“Thank heaven!” thought Edward Henry.
Rose Euclid, requested to order a supper after her own mind, stared vaguely at the menu for some moments, and then said that she did not know what to order.
“Artichokes?” Edward Henry blandly suggested.
Again the giggle, followed this time by a flush! And suddenly Edward Henry recognized in her the entrancing creature of fifteen years ago! Her head thrown back, she had put her left hand behind her and was groping with her long fingers for an object to touch. Having found at length the arm of another chair, she drew her fingers feverishly along its surface. He vividly remembered the gesture in “Flower of the Heart.” She had used it with terrific effect at every grand emotional crisis of the play. He now recognized even her face!
“Did Mr. Bryany tell you that my two boys are coming up?” said she. “I left them behind to do some telephoning for me.”
“Delighted!” said Edward Henry. “The more the merrier!”
And he hoped that he spoke true.
But her two boys!
“Mr. Marrier—he’s a young manager. I don’t know whether you know him; very, very talented.
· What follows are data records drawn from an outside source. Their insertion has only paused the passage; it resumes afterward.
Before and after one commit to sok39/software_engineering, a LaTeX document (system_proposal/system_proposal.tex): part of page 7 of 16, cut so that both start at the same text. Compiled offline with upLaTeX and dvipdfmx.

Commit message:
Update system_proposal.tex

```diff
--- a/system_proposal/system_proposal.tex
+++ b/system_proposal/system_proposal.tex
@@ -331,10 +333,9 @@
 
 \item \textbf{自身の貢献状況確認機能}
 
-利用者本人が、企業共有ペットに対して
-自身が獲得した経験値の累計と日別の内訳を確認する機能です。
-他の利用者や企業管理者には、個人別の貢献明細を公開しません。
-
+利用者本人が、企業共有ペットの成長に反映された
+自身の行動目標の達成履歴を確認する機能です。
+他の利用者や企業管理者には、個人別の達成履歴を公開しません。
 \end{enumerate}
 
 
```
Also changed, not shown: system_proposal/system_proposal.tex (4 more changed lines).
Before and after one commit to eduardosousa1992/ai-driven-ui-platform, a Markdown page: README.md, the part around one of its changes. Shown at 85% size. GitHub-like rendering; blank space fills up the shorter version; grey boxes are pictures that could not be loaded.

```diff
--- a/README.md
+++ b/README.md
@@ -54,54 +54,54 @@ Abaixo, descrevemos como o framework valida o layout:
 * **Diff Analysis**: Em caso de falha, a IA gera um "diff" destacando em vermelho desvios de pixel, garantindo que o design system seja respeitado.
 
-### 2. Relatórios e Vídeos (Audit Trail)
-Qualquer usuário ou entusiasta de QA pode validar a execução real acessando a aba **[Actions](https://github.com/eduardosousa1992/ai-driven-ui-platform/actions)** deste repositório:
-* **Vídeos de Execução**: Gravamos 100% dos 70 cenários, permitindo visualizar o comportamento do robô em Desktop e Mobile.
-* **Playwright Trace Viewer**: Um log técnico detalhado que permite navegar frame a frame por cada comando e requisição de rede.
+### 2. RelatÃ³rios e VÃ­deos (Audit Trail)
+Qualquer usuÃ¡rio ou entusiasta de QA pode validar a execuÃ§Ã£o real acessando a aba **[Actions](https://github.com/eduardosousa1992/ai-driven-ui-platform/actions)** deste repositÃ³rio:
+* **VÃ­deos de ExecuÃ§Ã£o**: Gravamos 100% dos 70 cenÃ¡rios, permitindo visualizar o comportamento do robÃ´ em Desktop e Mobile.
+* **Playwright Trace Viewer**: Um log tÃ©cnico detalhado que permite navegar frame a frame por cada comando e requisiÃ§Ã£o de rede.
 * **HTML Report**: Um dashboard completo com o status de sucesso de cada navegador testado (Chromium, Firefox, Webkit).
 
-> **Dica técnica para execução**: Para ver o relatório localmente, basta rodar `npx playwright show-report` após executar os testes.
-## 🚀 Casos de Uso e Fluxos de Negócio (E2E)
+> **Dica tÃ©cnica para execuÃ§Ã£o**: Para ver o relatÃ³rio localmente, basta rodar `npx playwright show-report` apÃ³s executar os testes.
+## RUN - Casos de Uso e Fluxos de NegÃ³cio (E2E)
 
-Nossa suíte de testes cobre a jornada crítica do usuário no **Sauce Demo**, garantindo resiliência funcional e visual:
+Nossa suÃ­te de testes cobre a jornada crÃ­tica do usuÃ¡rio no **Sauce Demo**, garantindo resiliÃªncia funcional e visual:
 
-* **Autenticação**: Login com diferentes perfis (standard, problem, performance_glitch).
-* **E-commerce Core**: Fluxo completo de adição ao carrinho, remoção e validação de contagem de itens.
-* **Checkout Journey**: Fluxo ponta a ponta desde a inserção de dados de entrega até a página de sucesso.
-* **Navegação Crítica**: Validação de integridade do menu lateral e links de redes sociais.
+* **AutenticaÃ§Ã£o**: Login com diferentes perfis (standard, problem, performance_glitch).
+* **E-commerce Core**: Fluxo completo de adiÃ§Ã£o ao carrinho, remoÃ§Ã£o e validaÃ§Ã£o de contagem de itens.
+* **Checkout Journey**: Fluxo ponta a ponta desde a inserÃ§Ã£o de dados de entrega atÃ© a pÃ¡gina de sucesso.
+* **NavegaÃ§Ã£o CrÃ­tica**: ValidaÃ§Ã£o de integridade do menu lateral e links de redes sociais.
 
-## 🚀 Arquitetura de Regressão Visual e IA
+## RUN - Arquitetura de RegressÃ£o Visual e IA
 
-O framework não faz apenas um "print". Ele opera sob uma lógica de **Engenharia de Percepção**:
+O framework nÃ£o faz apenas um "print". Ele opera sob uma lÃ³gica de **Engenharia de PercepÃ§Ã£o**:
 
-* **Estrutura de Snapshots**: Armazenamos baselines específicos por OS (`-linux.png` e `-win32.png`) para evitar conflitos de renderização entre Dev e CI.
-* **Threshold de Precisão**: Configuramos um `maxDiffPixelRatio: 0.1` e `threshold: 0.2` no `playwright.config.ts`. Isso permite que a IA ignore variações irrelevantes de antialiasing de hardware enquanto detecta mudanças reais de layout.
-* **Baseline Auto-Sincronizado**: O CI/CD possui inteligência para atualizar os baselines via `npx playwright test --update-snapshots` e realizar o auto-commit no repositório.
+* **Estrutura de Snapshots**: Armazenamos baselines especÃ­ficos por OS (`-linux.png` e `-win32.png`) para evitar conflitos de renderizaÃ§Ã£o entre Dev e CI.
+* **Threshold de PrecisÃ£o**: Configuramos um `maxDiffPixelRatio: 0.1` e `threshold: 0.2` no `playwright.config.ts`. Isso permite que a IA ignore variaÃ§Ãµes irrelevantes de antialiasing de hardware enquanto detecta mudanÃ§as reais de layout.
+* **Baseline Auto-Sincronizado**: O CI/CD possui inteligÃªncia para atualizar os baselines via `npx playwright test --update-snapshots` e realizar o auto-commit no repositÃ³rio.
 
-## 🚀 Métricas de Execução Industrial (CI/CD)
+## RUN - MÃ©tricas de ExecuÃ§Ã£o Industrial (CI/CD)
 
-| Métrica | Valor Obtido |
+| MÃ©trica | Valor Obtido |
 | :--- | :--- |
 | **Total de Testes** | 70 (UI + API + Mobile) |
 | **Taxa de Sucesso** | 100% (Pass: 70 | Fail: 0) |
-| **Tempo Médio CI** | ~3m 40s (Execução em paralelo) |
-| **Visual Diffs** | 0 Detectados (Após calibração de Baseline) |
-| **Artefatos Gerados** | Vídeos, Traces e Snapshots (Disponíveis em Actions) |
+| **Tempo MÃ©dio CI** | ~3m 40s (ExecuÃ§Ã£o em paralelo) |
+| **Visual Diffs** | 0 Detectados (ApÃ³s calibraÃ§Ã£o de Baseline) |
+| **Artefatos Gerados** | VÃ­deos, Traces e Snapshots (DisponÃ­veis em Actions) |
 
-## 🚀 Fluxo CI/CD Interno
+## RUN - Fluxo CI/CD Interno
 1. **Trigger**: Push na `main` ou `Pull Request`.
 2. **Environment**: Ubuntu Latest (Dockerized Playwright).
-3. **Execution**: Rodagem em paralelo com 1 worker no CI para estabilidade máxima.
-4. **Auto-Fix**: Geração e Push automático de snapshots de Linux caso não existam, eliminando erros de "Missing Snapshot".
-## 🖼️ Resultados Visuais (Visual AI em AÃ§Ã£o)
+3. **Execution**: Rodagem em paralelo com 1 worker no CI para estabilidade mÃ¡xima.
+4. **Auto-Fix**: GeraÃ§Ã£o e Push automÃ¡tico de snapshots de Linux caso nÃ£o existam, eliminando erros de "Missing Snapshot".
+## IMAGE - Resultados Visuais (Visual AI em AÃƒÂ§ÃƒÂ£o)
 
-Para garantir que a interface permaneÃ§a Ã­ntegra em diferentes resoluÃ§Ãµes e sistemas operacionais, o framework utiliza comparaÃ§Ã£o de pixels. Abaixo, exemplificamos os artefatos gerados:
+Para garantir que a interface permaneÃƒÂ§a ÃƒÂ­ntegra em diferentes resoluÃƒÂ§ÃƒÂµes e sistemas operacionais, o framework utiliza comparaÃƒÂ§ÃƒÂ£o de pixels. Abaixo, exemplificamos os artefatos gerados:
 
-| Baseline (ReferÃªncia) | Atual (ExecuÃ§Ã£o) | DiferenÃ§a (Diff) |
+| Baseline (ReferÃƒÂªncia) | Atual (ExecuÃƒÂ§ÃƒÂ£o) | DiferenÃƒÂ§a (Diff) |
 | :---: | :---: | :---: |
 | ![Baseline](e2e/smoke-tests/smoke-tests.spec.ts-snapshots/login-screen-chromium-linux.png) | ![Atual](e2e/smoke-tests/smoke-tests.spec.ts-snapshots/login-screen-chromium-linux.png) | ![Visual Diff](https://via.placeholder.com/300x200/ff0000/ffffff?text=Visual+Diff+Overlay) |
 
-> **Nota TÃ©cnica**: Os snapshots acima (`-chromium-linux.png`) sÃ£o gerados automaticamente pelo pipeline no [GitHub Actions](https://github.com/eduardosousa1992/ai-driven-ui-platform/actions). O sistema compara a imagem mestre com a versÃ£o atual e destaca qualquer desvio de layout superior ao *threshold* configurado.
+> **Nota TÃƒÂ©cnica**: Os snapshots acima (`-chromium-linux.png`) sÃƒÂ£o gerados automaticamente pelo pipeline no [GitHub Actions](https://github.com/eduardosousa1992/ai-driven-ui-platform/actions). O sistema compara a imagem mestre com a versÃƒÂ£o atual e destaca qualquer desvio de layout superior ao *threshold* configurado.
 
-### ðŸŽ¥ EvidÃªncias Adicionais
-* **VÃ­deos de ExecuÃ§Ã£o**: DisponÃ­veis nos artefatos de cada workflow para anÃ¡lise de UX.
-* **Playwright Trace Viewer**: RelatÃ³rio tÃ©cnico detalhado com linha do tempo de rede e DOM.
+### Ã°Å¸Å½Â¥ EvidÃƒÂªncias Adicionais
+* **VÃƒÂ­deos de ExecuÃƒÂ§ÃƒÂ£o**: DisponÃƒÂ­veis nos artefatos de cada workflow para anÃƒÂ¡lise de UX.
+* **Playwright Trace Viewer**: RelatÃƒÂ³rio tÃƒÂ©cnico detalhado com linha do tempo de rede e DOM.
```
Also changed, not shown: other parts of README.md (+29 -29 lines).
And Carlo Trent.”
“Same name as my dog,” Edward Henry indiscreetly murmured—and his fancy flew back to the home he had quitted; and Wilkins’s and everybody in it grew transiently unreal to him.
“Delighted!” he said again.
He was relieved that her two boys were not her offspring. That, at least, was something gained.
“You know—the dramatist,” said Rose Euclid, apparently disappointed by the effect on Edward Henry of the name of Carlo Trent.
“Really!” said Edward Henry. “I hope he won’t mind me being in a dressing-gown.”
The gentleman-in-waiting, obsequiously restive, managed to choose the supper himself. Leaving, he reached the door just in time to hold it open for the entrance of Mr. Marrier and Mr. Carlo Trent, who were talking with noticeable freedom and emphasis, in an accent which in the Five Towns is known as the “haw haw,” the “lah-di-dah” or the “Kensingtonian” accent.
Within ten minutes, within less than ten minutes, Alderman Edward Henry Machin’s supper-party at Wilkins’s was so wonderfully changed for the better that Edward Henry might have been excused for not recognizing it as his own.
The service at Wilkins’s, where they profoundly understood human nature, was very intelligent. Somewhere in a central bureau at Wilkins’s sat a psychologist, who knew, for example, that a supper commanded on the spur of the moment must be produced instantly if it is to be enjoyed. Delay in these capricious cases impairs the ecstasy and therefore lessens the chance of other similar meals being commanded at the same establishment. Hence, no sooner had the gentleman-in-waiting disappeared with the order than certain esquires appeared with the limbs and